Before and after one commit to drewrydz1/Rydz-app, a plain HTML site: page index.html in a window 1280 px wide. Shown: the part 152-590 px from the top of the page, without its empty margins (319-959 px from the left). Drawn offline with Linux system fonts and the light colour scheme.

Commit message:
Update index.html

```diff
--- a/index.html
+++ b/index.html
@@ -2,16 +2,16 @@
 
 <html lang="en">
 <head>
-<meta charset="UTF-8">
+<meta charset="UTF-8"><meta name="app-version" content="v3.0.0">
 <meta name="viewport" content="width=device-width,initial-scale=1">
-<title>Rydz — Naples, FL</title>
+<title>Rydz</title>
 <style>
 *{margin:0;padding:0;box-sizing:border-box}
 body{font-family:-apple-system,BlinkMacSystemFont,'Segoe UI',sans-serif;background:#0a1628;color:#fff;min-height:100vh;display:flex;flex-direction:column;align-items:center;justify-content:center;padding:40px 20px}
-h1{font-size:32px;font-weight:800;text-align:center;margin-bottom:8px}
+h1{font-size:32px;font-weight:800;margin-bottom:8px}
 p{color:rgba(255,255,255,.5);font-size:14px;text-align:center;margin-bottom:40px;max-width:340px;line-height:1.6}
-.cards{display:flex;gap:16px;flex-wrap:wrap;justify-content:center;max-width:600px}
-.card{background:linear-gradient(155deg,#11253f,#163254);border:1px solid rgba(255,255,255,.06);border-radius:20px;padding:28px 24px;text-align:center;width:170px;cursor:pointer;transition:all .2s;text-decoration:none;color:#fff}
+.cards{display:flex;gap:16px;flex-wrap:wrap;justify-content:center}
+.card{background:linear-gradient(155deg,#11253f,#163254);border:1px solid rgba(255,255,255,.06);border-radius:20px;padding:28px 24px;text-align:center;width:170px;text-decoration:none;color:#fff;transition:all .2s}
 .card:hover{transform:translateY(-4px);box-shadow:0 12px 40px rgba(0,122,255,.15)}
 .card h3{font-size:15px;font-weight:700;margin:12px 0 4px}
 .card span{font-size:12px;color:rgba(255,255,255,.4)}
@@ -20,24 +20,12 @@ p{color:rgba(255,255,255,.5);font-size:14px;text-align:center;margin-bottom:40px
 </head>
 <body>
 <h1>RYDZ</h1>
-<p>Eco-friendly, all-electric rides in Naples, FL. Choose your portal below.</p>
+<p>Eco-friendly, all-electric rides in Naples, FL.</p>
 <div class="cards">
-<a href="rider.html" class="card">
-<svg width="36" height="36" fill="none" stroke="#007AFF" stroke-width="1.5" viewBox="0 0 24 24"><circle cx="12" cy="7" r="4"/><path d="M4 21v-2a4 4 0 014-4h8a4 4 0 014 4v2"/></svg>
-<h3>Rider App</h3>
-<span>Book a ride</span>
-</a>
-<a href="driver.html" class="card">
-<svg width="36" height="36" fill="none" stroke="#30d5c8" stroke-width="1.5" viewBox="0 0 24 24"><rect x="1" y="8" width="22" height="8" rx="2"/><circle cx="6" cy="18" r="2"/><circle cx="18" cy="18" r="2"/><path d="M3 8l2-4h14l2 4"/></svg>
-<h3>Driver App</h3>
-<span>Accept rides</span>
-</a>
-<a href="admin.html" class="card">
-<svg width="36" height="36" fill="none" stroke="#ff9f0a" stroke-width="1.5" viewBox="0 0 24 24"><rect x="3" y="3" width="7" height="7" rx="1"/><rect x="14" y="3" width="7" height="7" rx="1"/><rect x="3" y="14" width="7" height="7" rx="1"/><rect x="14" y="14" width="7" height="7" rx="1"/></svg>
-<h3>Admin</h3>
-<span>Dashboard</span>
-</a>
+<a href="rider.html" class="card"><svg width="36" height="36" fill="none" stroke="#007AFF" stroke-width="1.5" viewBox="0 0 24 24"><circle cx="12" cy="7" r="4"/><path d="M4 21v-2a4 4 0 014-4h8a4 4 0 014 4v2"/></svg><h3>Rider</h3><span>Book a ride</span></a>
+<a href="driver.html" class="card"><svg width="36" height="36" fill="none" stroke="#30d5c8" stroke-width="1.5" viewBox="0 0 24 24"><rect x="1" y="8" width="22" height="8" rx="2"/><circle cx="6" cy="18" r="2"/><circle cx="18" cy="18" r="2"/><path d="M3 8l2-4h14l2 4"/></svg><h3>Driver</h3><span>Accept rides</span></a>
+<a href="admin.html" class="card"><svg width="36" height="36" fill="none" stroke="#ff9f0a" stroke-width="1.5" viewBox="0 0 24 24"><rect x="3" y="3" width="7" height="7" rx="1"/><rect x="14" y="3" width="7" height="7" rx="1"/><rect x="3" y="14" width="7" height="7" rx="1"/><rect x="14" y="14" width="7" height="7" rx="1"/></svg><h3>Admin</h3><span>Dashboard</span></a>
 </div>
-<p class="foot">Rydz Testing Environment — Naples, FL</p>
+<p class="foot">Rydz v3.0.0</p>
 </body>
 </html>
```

YOUR INSTRUCTIONS | Each line in the listing above is to be returned unchanged.

TASK ANSWER |
Before and after one commit to drewrydz1/Rydz-app, a plain HTML site: page index.html in a window 1280 px wide. Shown: the part 152-590 px from the top of the page, without its empty margins (319-959 px from the left). Drawn offline with Linux system fonts and the light colour scheme.

Commit message:
Update index.html

```diff
--- a/index.html
+++ b/index.html
@@ -2,16 +2,16 @@
 
 <html lang="en">
 <head>
-<meta charset="UTF-8">
+<meta charset="UTF-8"><meta name="app-version" content="v3.0.0">
 <meta name="viewport" content="width=device-width,initial-scale=1">
-<title>Rydz — Naples, FL</title>
+<title>Rydz</title>
 <style>
 *{margin:0;padding:0;box-sizing:border-box}
 body{font-family:-apple-system,BlinkMacSystemFont,'Segoe UI',sans-serif;background:#0a1628;color:#fff;min-height:100vh;display:flex;flex-direction:column;align-items:center;justify-content:center;padding:40px 20px}
-h1{font-size:32px;font-weight:800;text-align:center;margin-bottom:8px}
+h1{font-size:32px;font-weight:800;margin-bottom:8px}
 p{color:rgba(255,255,255,.5);font-size:14px;text-align:center;margin-bottom:40px;max-width:340px;line-height:1.6}
-.cards{display:flex;gap:16px;flex-wrap:wrap;justify-content:center;max-width:600px}
-.card{background:linear-gradient(155deg,#11253f,#163254);border:1px solid rgba(255,255,255,.06);border-radius:20px;padding:28px 24px;text-align:center;width:170px;cursor:pointer;transition:all .2s;text-decoration:none;color:#fff}
+.cards{display:flex;gap:16px;flex-wrap:wrap;justify-content:center}
+.card{background:linear-gradient(155deg,#11253f,#163254);border:1px solid rgba(255,255,255,.06);border-radius:20px;padding:28px 24px;text-align:center;width:170px;text-decoration:none;color:#fff;transition:all .2s}
 .card:hover{transform:translateY(-4px);box-shadow:0 12px 40px rgba(0,122,255,.15)}
 .card h3{font-size:15px;font-weight:700;margin:12px 0 4px}
 .card span{font-size:12px;color:rgba(255,255,255,.4)}
@@ -20,24 +20,12 @@ p{color:rgba(255,255,255,.5);font-size:14px;text-align:center;margin-bottom:40px
 </head>
 <body>
 <h1>RYDZ</h1>
-<p>Eco-friendly, all-electric rides in Naples, FL. Choose your portal below.</p>
+<p>Eco-friendly, all-electric rides in Naples, FL.</p>
 <div class="cards">
-<a href="rider.html" class="card">
-<svg width="36" height="36" fill="none" stroke="#007AFF" stroke-width="1.5" viewBox="0 0 24 24"><circle cx="12" cy="7" r="4"/><path d="M4 21v-2a4 4 0 014-4h8a4 4 0 014 4v2"/></svg>
-<h3>Rider App</h3>
-<span>Book a ride</span>
-</a>
-<a href="driver.html" class="card">
-<svg width="36" height="36" fill="none" stroke="#30d5c8" stroke-width="1.5" viewBox="0 0 24 24"><rect x="1" y="8" width="22" height="8" rx="2"/><circle cx="6" cy="18" r="2"/><circle cx="18" cy="18" r="2"/><path d="M3 8l2-4h14l2 4"/></svg>
-<h3>Driver App</h3>
-<span>Accept rides</span>
-</a>
-<a href="admin.html" class="card">
-<svg width="36" height="36" fill="none" stroke="#ff9f0a" stroke-width="1.5" viewBox="0 0 24 24"><rect x="3" y="3" width="7" height="7" rx="1"/><rect x="14" y="3" width="7" height="7" rx="1"/><rect x="3" y="14" width="7" height="7" rx="1"/><rect x="14" y="14" width="7" height="7" rx="1"/></svg>
-<h3>Admin</h3>
-<span>Dashboard</span>
-</a>
+<a href="rider.html" class="card"><svg width="36" height="36" fill="none" stroke="#007AFF" stroke-width="1.5" viewBox="0 0 24 24"><circle cx="12" cy="7" r="4"/><path d="M4 21v-2a4 4 0 014-4h8a4 4 0 014 4v2"/></svg><h3>Rider</h3><span>Book a ride</span></a>
+<a href="driver.html" class="card"><svg width="36" height="36" fill="none" stroke="#30d5c8" stroke-width="1.5" viewBox="0 0 24 24"><rect x="1" y="8" width="22" height="8" rx="2"/><circle cx="6" cy="18" r="2"/><circle cx="18" cy="18" r="2"/><path d="M3 8l2-4h14l2 4"/></svg><h3>Driver</h3><span>Accept rides</span></a>
+<a href="admin.html" class="card"><svg width="36" height="36" fill="none" stroke="#ff9f0a" stroke-width="1.5" viewBox="0 0 24 24"><rect x="3" y="3" width="7" height="7" rx="1"/><rect x="14" y="3" width="7" height="7" rx="1"/><rect x="3" y="14" width="7" height="7" rx="1"/><rect x="14" y="14" width="7" height="7" rx="1"/></svg><h3>Admin</h3><span>Dashboard</span></a>
 </div>
-<p class="foot">Rydz Testing Environment — Naples, FL</p>
+<p class="foot">Rydz v3.0.0</p>
 </body>
 </html>
```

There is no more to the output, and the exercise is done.